• _Your goal_: The lines wanted are those in the data below that include "certain".

Material shown START

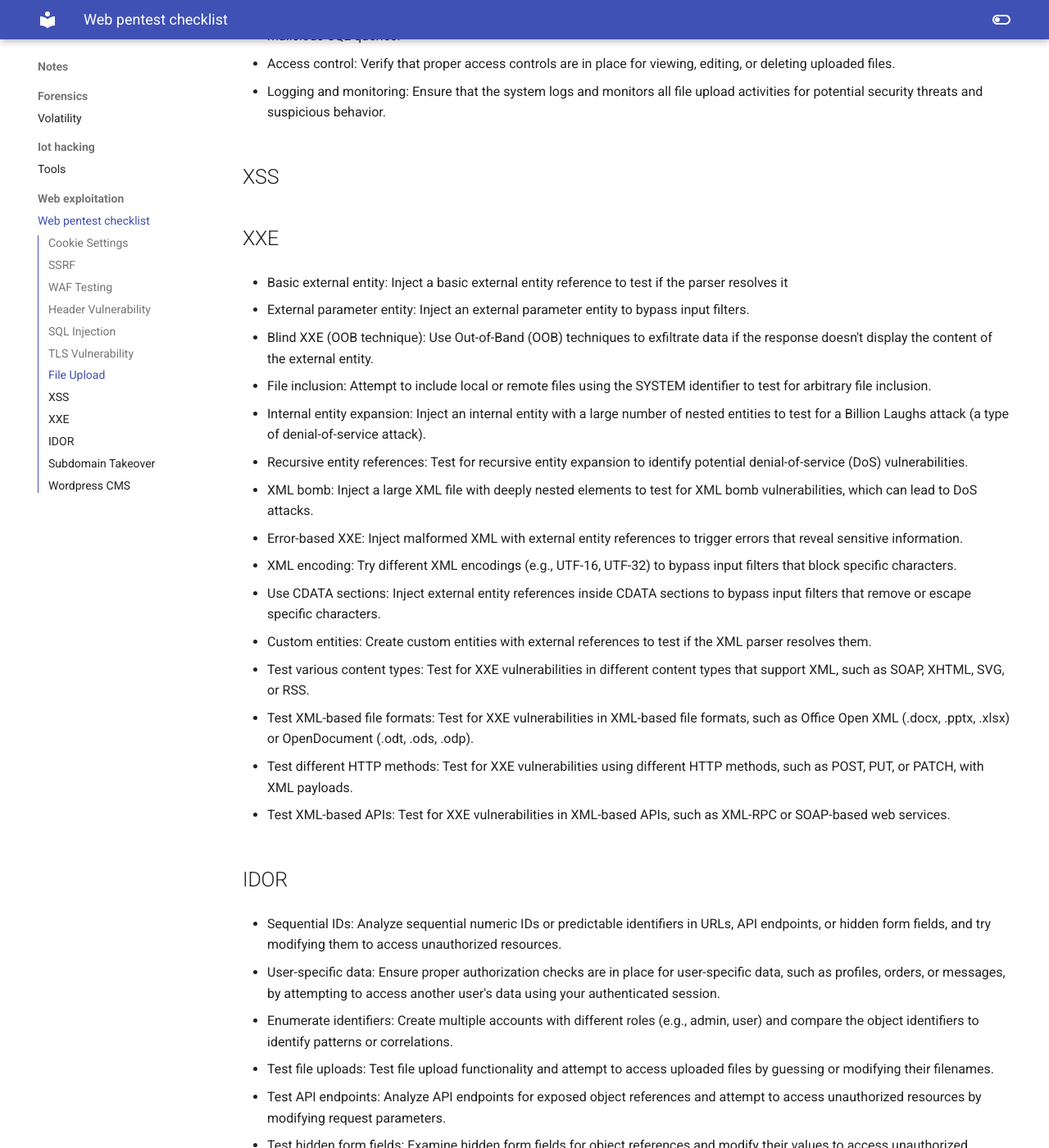
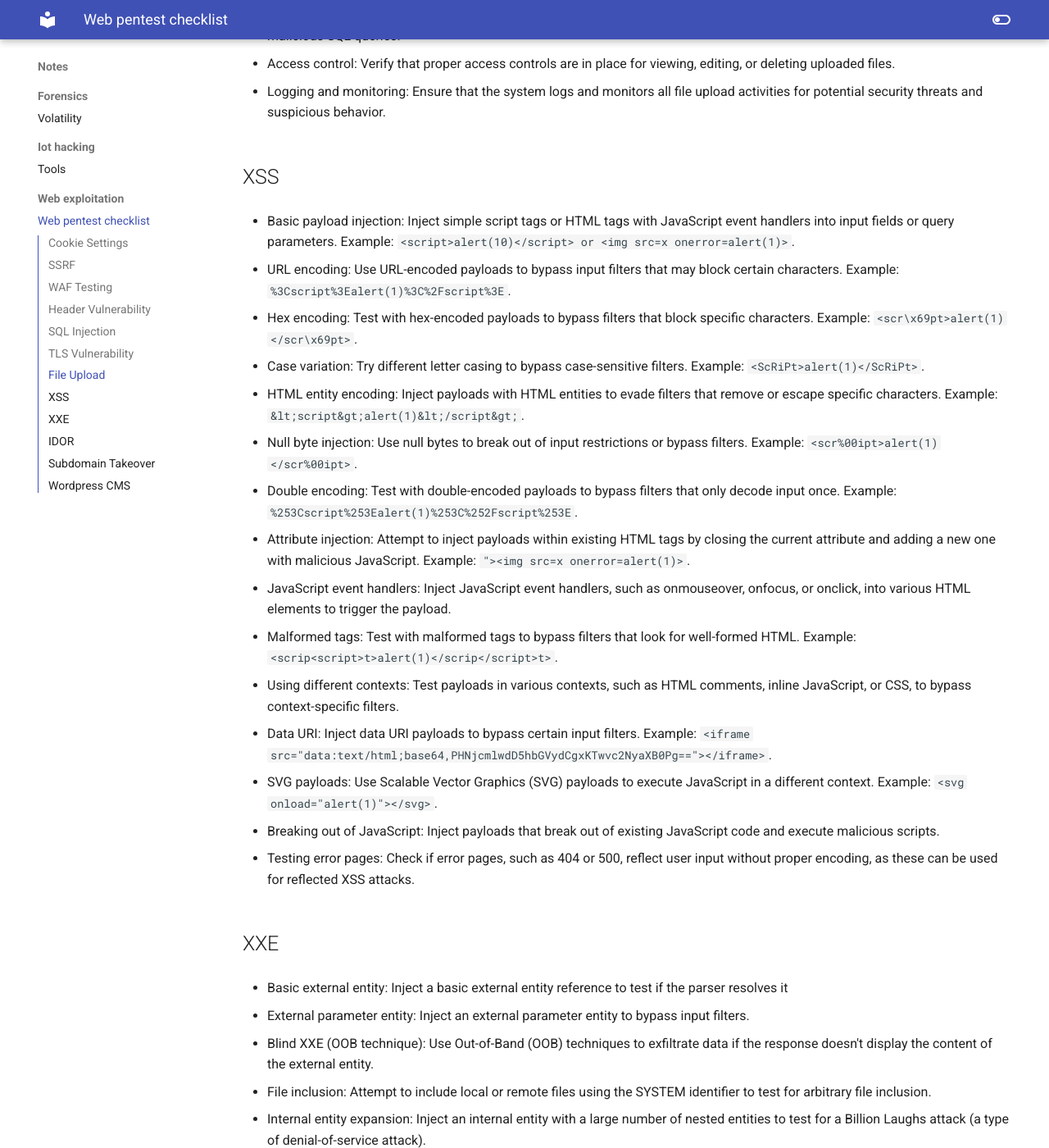
Before and after one commit to meel0wx/meel0wx.github.io, an MkDocs documentation site: the page built from docs/notes/web exploitation/web pentest checklist.md, in a window 1280 px wide and 1400 px high, scrolled down 6736 px. Shown: the whole window at 82% size. Built offline with MkDocs 1.6.1 and Material for MkDocs 9.7.7, drawn with Linux system fonts in a browser that asks for light colours.

Commit message:
New update

```diff
--- a/docs/notes/web exploitation/web pentest checklist.md
+++ b/docs/notes/web exploitation/web pentest checklist.md
@@ -244,35 +244,35 @@
 
 ## XSS
 
-<!-- - Basic payload injection: Inject simple script tags or HTML tags with JavaScript event handlers into input fields or query parameters. Example: <script>alert(10)</script> or <img src=x onerror=alert(1)>.
+- Basic payload injection: Inject simple script tags or HTML tags with JavaScript event handlers into input fields or query parameters. Example: `<script>alert(10)</script> or <img src=x onerror=alert(1)>`.
 
-- URL encoding: Use URL-encoded payloads to bypass input filters that may block certain characters. Example: %3Cscript%3Ealert(1)%3C%2Fscript%3E.
+- URL encoding: Use URL-encoded payloads to bypass input filters that may block certain characters. Example: `%3Cscript%3Ealert(1)%3C%2Fscript%3E`.
 
-- Hex encoding: Test with hex-encoded payloads to bypass filters that block specific characters. Example: <scr\x69pt>alert(1)</scr\x69pt>.
+- Hex encoding: Test with hex-encoded payloads to bypass filters that block specific characters. Example: `<scr\x69pt>alert(1)</scr\x69pt>`.
 
-- Case variation: Try different letter casing to bypass case-sensitive filters. Example: <ScRiPt>alert(1)</ScRiPt>.
+- Case variation: Try different letter casing to bypass case-sensitive filters. Example: `<ScRiPt>alert(1)</ScRiPt>`.
 
-- HTML entity encoding: Inject payloads with HTML entities to evade filters that remove or escape specific characters. Example: &lt;script&gt;alert(1)&lt;/script&gt;.
+- HTML entity encoding: Inject payloads with HTML entities to evade filters that remove or escape specific characters. Example: `&lt;script&gt;alert(1)&lt;/script&gt;`.
 
-- Null byte injection: Use null bytes to break out of input restrictions or bypass filters. Example: <scr%00ipt>alert(1)</scr%00ipt>.
+- Null byte injection: Use null bytes to break out of input restrictions or bypass filters. Example: `<scr%00ipt>alert(1)</scr%00ipt>`.
 
-- Double encoding: Test with double-encoded payloads to bypass filters that only decode input once. Example: %253Cscript%253Ealert(1)%253C%252Fscript%253E.
+- Double encoding: Test with double-encoded payloads to bypass filters that only decode input once. Example: `%253Cscript%253Ealert(1)%253C%252Fscript%253E`.
 
-- Attribute injection: Attempt to inject payloads within existing HTML tags by closing the current attribute and adding a new one with malicious JavaScript. Example: "><img src=x onerror=alert(1)>.
+- Attribute injection: Attempt to inject payloads within existing HTML tags by closing the current attribute and adding a new one with malicious JavaScript. Example: `"><img src=x onerror=alert(1)>`.
 
 - JavaScript event handlers: Inject JavaScript event handlers, such as onmouseover, onfocus, or onclick, into various HTML elements to trigger the payload.
 
-- Malformed tags: Test with malformed tags to bypass filters that look for well-formed HTML. Example: <scrip<script>t>alert(1)</scrip</script>t>.
+- Malformed tags: Test with malformed tags to bypass filters that look for well-formed HTML. Example: `<scrip<script>t>alert(1)</scrip</script>t>`.
 
 - Using different contexts: Test payloads in various contexts, such as HTML comments, inline JavaScript, or CSS, to bypass context-specific filters.
 
-- Data URI: Inject data URI payloads to bypass certain input filters. Example: <iframe src="data:text/html;base64,PHNjcmlwdD5hbGVydCgxKTwvc2NyaXB0Pg=="></iframe>.
+- Data URI: Inject data URI payloads to bypass certain input filters. Example: `<iframe src="data:text/html;base64,PHNjcmlwdD5hbGVydCgxKTwvc2NyaXB0Pg=="></iframe>`.
 
-- SVG payloads: Use Scalable Vector Graphics (SVG) payloads to execute JavaScript in a different context. Example: <svg onload="alert(1)"></svg>.
+- SVG payloads: Use Scalable Vector Graphics (SVG) payloads to execute JavaScript in a different context. Example: `<svg onload="alert(1)"></svg>`.
 
 - Breaking out of JavaScript: Inject payloads that break out of existing JavaScript code and execute malicious scripts.
 
-- Testing error pages: Check if error pages, such as 404 or 500, reflect user input without proper encoding, as these can be used for reflected XSS attacks. -->
+- Testing error pages: Check if error pages, such as 404 or 500, reflect user input without proper encoding, as these can be used for reflected XSS attacks.
 
 ## XXE
 
```
Also changed, not shown: docs/.obsidian/workspace.json.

Material shown END

• _Task solution_:
-- URL encoding: Use URL-encoded payloads to bypass input filters that may block certain characters. Example: %3Cscript%3Ealert(1)%3C%2Fscript%3E.
+- URL encoding: Use URL-encoded payloads to bypass input filters that may block certain characters. Example: `%3Cscript%3Ealert(1)%3C%2Fscript%3E`.
-- Data URI: Inject data URI payloads to bypass certain input filters. Example: <iframe src="data:text/html;base64,PHNjcmlwdD5hbGVydCgxKTwvc2NyaXB0Pg=="></iframe>.
+- Data URI: Inject data URI payloads to bypass certain input filters. Example: `<iframe src="data:text/html;base64,PHNjcmlwdD5hbGVydCgxKTwvc2NyaXB0Pg=="></iframe>`.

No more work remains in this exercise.